British factories built 127,952 vehicles in April as output grew 5.2 per cent on the same month last year, according to figures released by industry body the Society of Motor Manufacturers and Traders (SMMT).
Output had slumped since November in response to falling domestic demand, especially for diesel models, and due to the changeover between older and newer cars.
Manufacturing for home and overseas markets grew by 7.3 per cent and 4.7 per cent respectively, with 103,662 cars built for export in the month accounting for 81.0 per cent of total production.
However, year-to-date, overall output remains down, by 3.9 per cent, with a total of 568,378 cars leaving production lines in the first four months of 2018.
Four fifths of these were exported, as domestic demand fell 10.3 per cent against a less substantial 2.2 per cent decline in vehicles destined for global markets.

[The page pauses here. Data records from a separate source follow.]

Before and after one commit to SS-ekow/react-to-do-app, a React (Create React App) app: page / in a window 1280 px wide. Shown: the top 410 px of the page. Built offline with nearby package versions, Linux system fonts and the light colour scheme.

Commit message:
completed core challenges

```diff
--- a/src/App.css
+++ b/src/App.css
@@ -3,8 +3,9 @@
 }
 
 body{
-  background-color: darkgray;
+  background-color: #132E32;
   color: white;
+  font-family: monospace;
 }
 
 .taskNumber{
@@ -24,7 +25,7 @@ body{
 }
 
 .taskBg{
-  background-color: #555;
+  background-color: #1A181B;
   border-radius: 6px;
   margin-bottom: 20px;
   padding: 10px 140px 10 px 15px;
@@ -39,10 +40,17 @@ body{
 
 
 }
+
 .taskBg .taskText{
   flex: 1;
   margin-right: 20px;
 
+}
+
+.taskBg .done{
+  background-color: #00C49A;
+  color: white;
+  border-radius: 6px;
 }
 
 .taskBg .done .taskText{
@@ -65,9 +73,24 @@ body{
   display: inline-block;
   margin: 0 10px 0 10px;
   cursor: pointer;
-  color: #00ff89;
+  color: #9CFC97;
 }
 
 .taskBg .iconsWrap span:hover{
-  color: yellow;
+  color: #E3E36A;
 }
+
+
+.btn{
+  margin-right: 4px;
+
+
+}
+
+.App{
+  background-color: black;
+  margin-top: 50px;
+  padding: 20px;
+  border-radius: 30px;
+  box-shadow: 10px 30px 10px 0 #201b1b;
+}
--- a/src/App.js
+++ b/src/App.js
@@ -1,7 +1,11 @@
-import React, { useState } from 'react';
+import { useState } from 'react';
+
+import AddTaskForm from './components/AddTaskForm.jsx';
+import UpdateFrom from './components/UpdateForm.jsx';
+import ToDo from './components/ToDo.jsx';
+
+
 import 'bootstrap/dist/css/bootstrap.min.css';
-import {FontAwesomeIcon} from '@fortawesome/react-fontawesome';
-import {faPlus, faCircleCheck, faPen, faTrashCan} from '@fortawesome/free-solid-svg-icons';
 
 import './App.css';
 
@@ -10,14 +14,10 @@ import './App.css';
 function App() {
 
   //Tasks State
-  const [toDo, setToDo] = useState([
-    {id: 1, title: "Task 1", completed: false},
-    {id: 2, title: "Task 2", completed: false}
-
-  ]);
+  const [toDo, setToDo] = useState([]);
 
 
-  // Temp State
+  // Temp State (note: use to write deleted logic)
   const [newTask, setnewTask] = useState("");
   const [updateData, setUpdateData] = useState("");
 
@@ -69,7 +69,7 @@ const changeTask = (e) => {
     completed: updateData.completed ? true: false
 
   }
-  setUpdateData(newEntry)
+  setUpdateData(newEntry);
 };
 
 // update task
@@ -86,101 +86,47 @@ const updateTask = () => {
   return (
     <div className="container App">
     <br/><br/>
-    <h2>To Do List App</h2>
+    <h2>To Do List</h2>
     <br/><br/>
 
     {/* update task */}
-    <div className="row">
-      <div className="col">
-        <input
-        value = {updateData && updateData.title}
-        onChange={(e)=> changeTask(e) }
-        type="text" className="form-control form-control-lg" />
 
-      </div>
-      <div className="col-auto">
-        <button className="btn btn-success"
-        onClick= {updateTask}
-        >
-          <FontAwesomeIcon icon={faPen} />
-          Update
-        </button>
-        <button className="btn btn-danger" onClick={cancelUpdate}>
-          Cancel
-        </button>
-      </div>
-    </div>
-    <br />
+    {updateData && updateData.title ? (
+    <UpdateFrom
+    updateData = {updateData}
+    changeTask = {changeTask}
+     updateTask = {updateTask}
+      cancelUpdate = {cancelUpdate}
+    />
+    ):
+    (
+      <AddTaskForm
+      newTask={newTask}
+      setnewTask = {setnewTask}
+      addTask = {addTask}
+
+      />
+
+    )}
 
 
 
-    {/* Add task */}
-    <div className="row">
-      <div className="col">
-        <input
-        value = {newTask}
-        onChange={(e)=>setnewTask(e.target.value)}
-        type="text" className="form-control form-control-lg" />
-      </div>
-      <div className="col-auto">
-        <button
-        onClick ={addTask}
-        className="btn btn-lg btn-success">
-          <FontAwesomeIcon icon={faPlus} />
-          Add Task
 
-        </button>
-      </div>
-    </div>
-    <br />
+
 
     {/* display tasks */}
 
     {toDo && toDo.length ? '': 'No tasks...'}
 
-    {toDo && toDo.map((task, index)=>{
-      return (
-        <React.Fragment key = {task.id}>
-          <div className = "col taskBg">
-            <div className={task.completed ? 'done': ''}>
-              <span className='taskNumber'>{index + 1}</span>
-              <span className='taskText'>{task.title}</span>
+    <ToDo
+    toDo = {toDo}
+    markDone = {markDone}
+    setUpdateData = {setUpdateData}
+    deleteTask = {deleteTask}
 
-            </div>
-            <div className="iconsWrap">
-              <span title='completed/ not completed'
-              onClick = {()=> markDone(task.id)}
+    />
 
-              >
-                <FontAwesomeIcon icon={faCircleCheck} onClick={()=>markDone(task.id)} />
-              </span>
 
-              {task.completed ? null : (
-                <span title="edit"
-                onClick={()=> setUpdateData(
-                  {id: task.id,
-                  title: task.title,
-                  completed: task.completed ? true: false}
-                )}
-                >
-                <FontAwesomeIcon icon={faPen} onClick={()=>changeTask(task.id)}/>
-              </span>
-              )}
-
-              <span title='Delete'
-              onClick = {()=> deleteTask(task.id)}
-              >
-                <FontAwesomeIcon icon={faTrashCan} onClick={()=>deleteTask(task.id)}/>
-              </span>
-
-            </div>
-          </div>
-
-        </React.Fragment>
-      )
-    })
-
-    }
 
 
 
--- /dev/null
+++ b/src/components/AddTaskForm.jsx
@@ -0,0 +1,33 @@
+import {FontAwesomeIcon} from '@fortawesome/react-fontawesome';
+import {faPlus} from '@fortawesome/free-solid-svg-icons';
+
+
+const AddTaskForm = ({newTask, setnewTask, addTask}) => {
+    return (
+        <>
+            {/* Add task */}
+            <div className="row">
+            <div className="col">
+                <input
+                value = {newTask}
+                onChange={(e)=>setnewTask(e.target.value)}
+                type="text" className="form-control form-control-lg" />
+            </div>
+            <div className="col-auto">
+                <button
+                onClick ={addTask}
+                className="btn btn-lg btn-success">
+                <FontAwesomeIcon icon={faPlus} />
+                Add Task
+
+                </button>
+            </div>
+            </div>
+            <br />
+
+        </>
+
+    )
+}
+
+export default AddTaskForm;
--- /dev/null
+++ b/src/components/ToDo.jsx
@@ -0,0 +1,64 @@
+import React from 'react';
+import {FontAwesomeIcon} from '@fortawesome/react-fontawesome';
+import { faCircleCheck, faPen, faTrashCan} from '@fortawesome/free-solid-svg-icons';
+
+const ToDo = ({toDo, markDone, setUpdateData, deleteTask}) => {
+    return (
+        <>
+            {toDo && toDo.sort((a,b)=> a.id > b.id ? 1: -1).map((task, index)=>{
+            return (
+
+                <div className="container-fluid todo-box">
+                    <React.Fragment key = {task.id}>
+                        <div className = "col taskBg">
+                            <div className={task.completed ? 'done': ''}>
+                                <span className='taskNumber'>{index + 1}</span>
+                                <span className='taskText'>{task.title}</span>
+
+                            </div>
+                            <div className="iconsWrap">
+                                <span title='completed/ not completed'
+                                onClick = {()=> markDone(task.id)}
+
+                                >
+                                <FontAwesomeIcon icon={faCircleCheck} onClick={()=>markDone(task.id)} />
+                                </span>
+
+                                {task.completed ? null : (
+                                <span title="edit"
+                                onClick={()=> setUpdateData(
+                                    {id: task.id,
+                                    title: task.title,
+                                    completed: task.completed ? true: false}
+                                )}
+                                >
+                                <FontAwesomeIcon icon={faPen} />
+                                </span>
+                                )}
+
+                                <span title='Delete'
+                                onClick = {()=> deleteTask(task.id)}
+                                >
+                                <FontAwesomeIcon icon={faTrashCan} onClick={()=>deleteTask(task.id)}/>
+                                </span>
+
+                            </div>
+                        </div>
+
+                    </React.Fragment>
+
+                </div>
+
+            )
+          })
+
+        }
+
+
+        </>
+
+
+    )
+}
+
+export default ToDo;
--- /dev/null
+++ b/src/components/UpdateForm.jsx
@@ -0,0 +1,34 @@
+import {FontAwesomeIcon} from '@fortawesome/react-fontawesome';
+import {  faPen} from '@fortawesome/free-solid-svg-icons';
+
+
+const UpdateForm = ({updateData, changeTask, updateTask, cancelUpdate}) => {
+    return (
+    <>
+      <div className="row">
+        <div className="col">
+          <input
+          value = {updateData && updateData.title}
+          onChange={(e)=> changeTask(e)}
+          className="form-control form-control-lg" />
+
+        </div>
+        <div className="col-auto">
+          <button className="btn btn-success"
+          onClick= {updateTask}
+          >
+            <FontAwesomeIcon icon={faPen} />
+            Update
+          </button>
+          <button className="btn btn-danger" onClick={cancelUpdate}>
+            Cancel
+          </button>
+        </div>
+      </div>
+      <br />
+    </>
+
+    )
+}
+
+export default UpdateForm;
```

“While April’s growth isn’t altogether surprising given the significant decline in output this time last year, it is good to see earlier planned investment into new models delivering results,” said SMMT Chief Executive Mike Hawes.
The British automotive industry is concerned, however, that Brexit could see the loss of frictionless, tariff-free trade with its biggest export market.
“The ability of UK plants to attract the next wave of new models and drive future growth depends upon maintaining these competitive conditions after Brexit,” said Hawes.